We both scheduled to take Thursday and Friday off work/school and prepared an itinery for the four day adventure. We began by booking the fishing charter boat to take us from the nearest town out to the point. Luckily we found 'Uncle Ducky' who had a very good website
and was happy to take us out on the lake. However, he did warn us that October was a difficult time, as the waters were often very rough. We decided to go ahead anyway, rather than wait another year to attempt the trip. Next thing was booking air tickets to meet in Chicago airport. We also booked a rental car to drive up the coast to Marquette.
We arrived as scheduled on Friday 17th October 2002 in Chicago. We hired the car and set off on a nine hour drive. The excitement was building and building as we got closer to Marquette and the realization of our crazy idea. Most of my fellow philosophers thought we were crazy for going. They couldn't understand the extremely romantic notion (at least to us anyway!) of meeting at a confluence point. "Why not a tropical island?", they said.

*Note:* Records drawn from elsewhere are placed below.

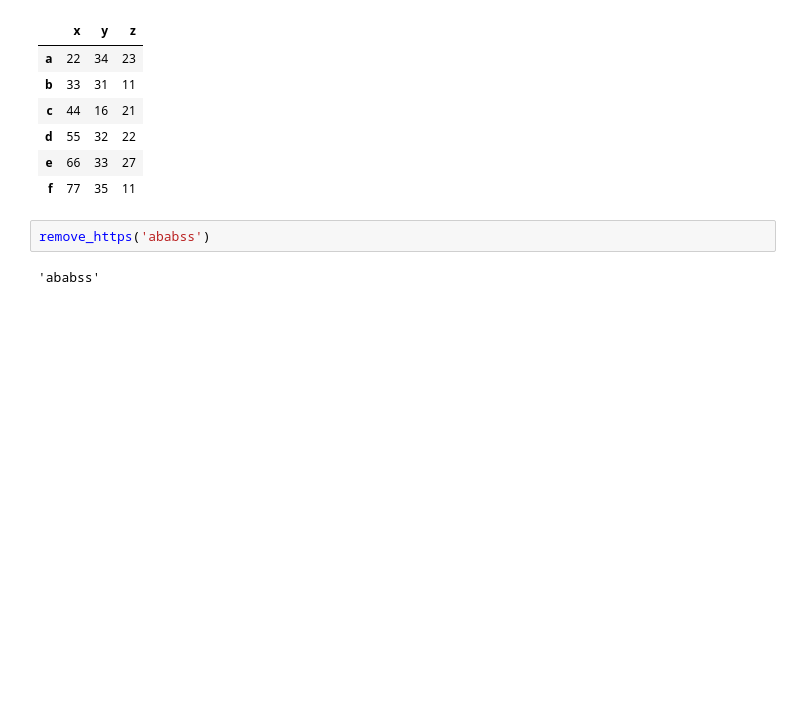
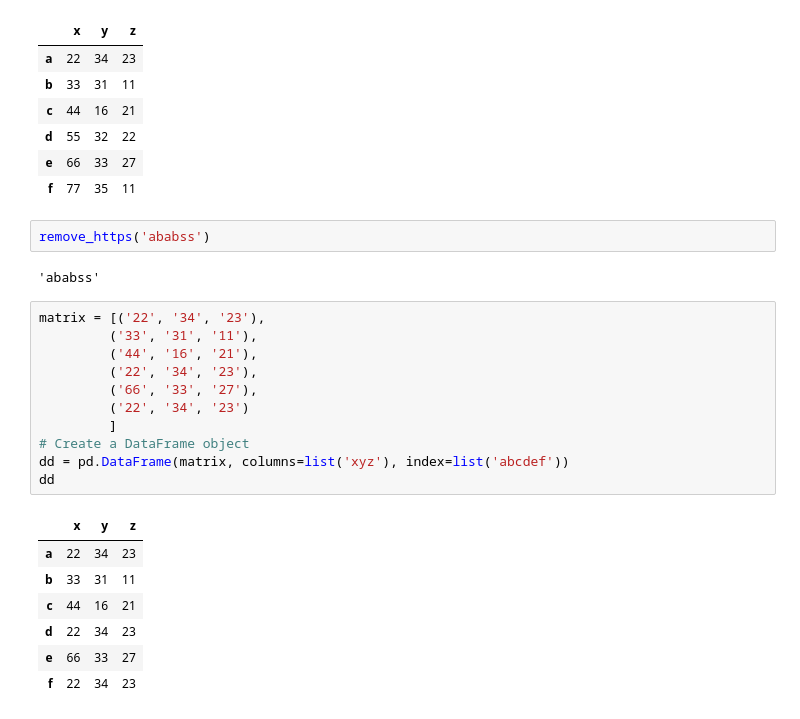
Before and after one commit to gabrielecerizza/amd_project, a Jupyter notebook: similar_tweets.ipynb, the cells around one changed output. Saved outputs shown, nothing was run; the diff lists cells and outputs as text; blank space fills up the shorter version.

```diff
--- a/similar_tweets.ipynb
+++ b/similar_tweets.ipynb
@@ -1495,3 +1962,22 @@ dfObj
 remove_https('ababss')
 # %% [output]
 'ababss'
+# %%
+matrix = [('22', '34', '23'),
+         ('33', '31', '11'),
+         ('44', '16', '21'),
+         ('22', '34', '23'),
+         ('66', '33', '27'),
+         ('22', '34', '23')
+         ]
+# Create a DataFrame object
+dd = pd.DataFrame(matrix, columns=list('xyz'), index=list('abcdef'))
+dd
+# %% [output]
+|  | x | y | z |
+| a | 22 | 34 | 23 |
+| b | 33 | 31 | 11 |
+| c | 44 | 16 | 21 |
+| d | 22 | 34 | 23 |
+| e | 66 | 33 | 27 |
+| f | 22 | 34 | 23 |
```
Also changed, not shown: parts of 37 cells of this notebook, 4 other files.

"Ahh", I said, "but no one has ever documented this confluence. Don't you see? We'll be pioneers. Just as intrepid and adventurous as explorers who found the north pole." After which I added, "what else in the modern geography of the world is yet to be discovered?" To which my scholarly friends shook their heads sagely and wondered what could provoke such bizarre behaviour. I chuckled and carried my head high. I knew that our story would be more exciting and dramatic than four days doing nothing on a beach in Hawaii.
9am Friday morning 18th October: Uncle Ducky arrived at our hotel with a boat trailer and a hunger for a hot, fatty breakfast. In the sub-zero temperatures we made our way towards Big Bay consuming ham and egg croissants and large steaming cups of coffee. Marquette was very beautiful. The autumn leaves were in full colour and there were many lovely old buildings in the town. Along the road were lots of snow-mobiles, deer and log cabins. From Big Bay we launched the boat into Lake Superior. I made sure we had plenty of film for the camera and lots of scarves for the trip. The weather was a bit ominous. The sun was low and feeble in the sky, the clouds heavy and grey and the water was threatening us with a swell of 2-3 metres. Uncle Ducky said that we had to get out there quickly before the predicted storm made conditions unbarable.
It took us about an hour to reach the confluence. But we made it! It was 240ft deep at the spot that was also notorious for old shipwrecks. The waves were quite rough, which made taking the photos difficult. The GPS was accuate to five decimal places, so even the slightest rocking of the boat made the reading flick from 87.99999 to 88.00009. However, we triumphed! We made it! We also took pictures of Huron Island and heard stories from Uncle Ducky of the lighthouse and fog-horn station that now lie unoccupied. On the way back to shore we passed rows of exclusive cabins once owned by Henry Ford and now holiday houses for the very rich.
You can find more photos of our trip at www.pbase.com/entrippy